= Beginning of Section =
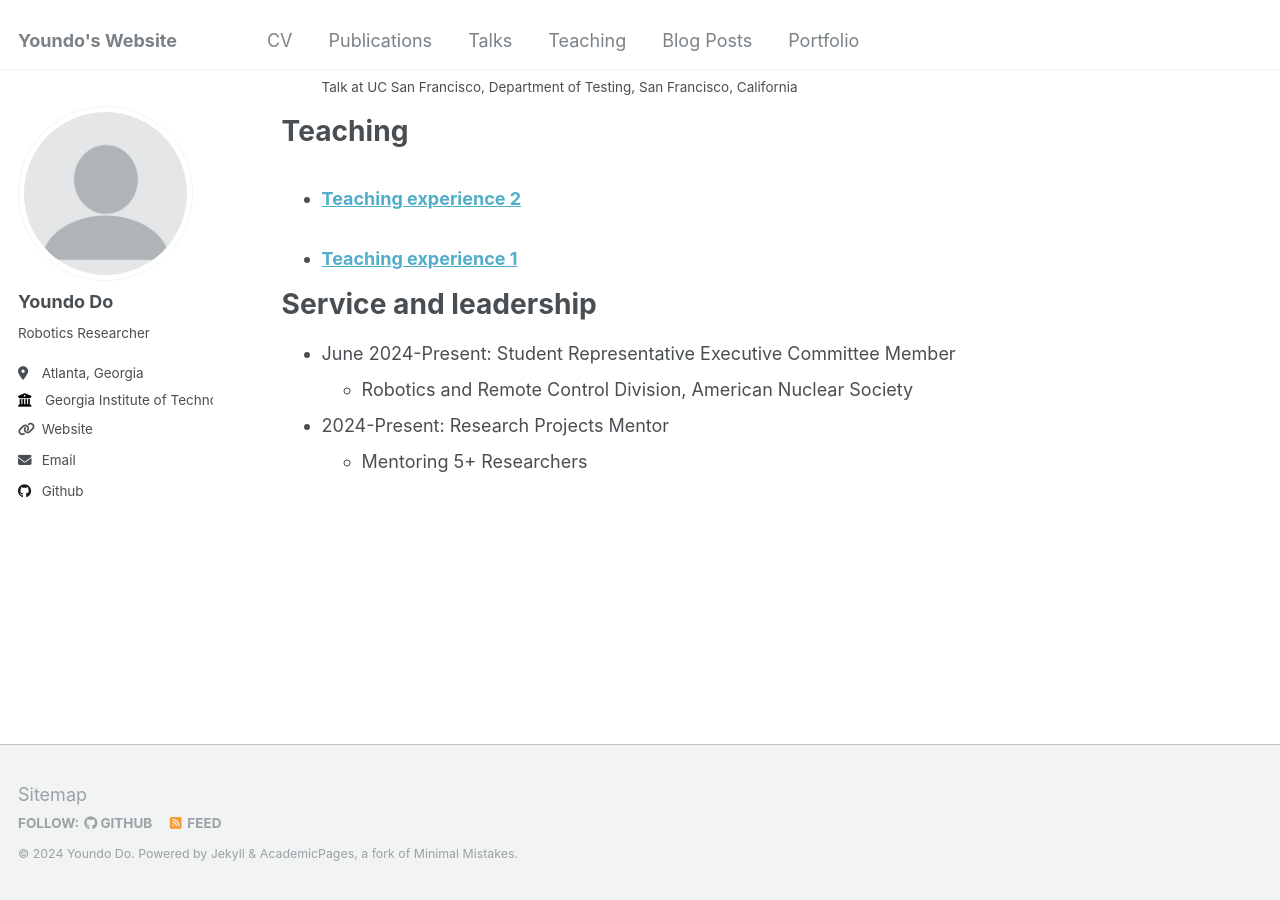
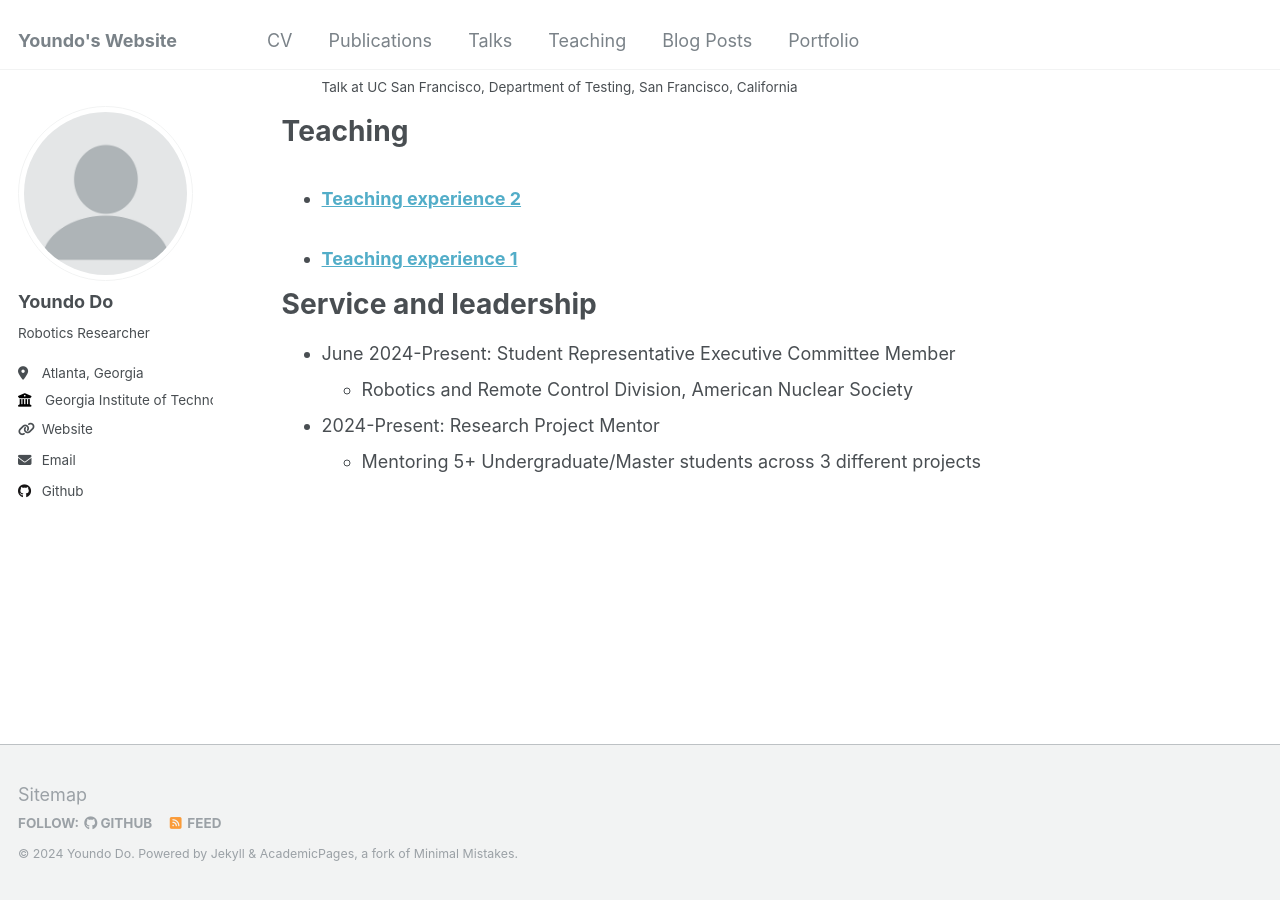
Before and after one commit to doyoundo/doyoundo.github.io, a Jekyll site: the page built from _pages/cv.md, in a window 1280 px wide and 900 px high, scrolled down 2179 px. Built offline with Jekyll 4.4.1, drawn with Linux system fonts in a browser that asks for light colours.

Commit message:
Update cv.md

```diff
--- a/_pages/cv.md
+++ b/_pages/cv.md
@@ -74,5 +74,5 @@ Service and leadership
 ======
 * June 2024-Present: Student Representative Executive Committee Member
   * Robotics and Remote Control Division, American Nuclear Society
-* 2024-Present: Research Projects Mentor
-  * Mentoring 5+ Researchers
+* 2024-Present: Research Project Mentor
+  * Mentoring 5+ Undergraduate/Master students across 3 different projects
```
= End of Section =
**Work instruction:**
Report each line of the material above where the word "Present" appears.

**Answer box:**
 * June 2024-Present: Student Representative Executive Committee Member
-* 2024-Present: Research Projects Mentor
+* 2024-Present: Research Project Mentor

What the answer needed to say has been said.